New luxury means passing from the concept of consumer to the concept of community, from product to culture and experience, from transaction to relationship. One pillar of the “new luxury” is digital. Adapting constantly to technology and shifting norms is kind of like always being a startup. I didn’t think about it like this when we started Genius – the fashion world was still based on winter and summer collections, with one collection campaign, et cetera. Traditional media are not as successful as they were 20 years ago, when it was very easy to buy pages for your campaign in a quarterly magazine or speak to your customers through The New York Times.
So Moncler has to become a media company. As you create new values and new meanings, through collaborations and so on, you also have to find ways to communicate that – within quite a flexible structure. How do you keep the brand narrative under control?
You have to create a place of your own to have that direct conversation. This entails having your own digital platforms in addition to your own physical stores – and these experiences need to work together ... for them both to be interesting. It becomes more complicated with so-called “e-tailers.” When you work with them, you give other platforms the freedom to communicate your DNA on their website – and sometimes it’s a good interpretation of your own language but other times it’s not in our own language and needs to be finetuned. I don’t want to sell just to sell – respecting the brand ethos is crucial.
You mentioned that being smaller than the conglomerates gives you an advantage when you are evolving as a company. But you also recently invested in Stone Island. Is the end game to create a Moncler group?
We bought Stone Island just six or so months ago – and by doing so, I built up another dream. I was never looking for another company to buy, but this is a company I respect a lot. I want to help Stone Island turn into a more DTC brand – to bring it back to that direct interaction with the customer again. Stone Island is very small, and it’s very strong in terms of community – it always has been. Since its beginning it attracted a really interesting community, and as I understood it there has always been a comprehensive energy at the company – and a lot of the same people have been there since the beginning.
It’s interesting – you seem to have a pattern of starting something new every 20 years.

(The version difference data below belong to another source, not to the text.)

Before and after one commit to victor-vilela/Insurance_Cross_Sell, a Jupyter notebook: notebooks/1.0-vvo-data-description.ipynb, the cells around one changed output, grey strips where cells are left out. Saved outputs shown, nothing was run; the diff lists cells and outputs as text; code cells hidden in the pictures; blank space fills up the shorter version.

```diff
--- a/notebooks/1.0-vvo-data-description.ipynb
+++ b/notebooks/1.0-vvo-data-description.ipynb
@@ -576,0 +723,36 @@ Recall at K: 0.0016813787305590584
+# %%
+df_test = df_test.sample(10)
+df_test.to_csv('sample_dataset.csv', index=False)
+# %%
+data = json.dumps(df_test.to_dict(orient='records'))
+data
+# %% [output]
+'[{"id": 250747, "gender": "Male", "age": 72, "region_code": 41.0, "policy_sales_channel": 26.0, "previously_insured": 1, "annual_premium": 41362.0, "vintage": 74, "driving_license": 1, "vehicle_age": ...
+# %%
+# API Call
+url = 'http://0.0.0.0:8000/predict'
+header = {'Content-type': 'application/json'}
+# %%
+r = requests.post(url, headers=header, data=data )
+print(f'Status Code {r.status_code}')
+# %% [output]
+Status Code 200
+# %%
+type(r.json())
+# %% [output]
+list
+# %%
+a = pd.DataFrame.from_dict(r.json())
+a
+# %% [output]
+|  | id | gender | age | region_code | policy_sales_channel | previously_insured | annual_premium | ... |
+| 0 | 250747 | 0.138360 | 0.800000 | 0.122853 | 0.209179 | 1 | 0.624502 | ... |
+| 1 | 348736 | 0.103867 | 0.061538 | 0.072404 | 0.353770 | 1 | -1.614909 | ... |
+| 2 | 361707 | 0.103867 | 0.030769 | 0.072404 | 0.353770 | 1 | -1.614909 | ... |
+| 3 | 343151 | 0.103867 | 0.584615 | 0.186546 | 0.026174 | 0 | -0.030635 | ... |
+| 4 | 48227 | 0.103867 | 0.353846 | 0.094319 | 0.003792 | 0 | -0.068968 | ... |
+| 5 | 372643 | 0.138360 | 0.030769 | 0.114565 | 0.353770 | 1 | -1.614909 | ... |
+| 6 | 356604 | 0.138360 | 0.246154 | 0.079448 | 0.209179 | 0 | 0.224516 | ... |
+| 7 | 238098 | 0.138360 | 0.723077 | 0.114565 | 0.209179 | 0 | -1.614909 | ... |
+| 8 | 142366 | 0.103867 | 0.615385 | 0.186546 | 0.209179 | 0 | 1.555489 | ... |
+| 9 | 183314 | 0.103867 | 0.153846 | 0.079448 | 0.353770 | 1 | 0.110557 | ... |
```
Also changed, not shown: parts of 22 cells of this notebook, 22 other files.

What I have in mind for the future – honestly there are many things in the basket, but at the end of the day, I want to able to keep having a direct relationship with my people, my community, easily and every day. This is the real dream.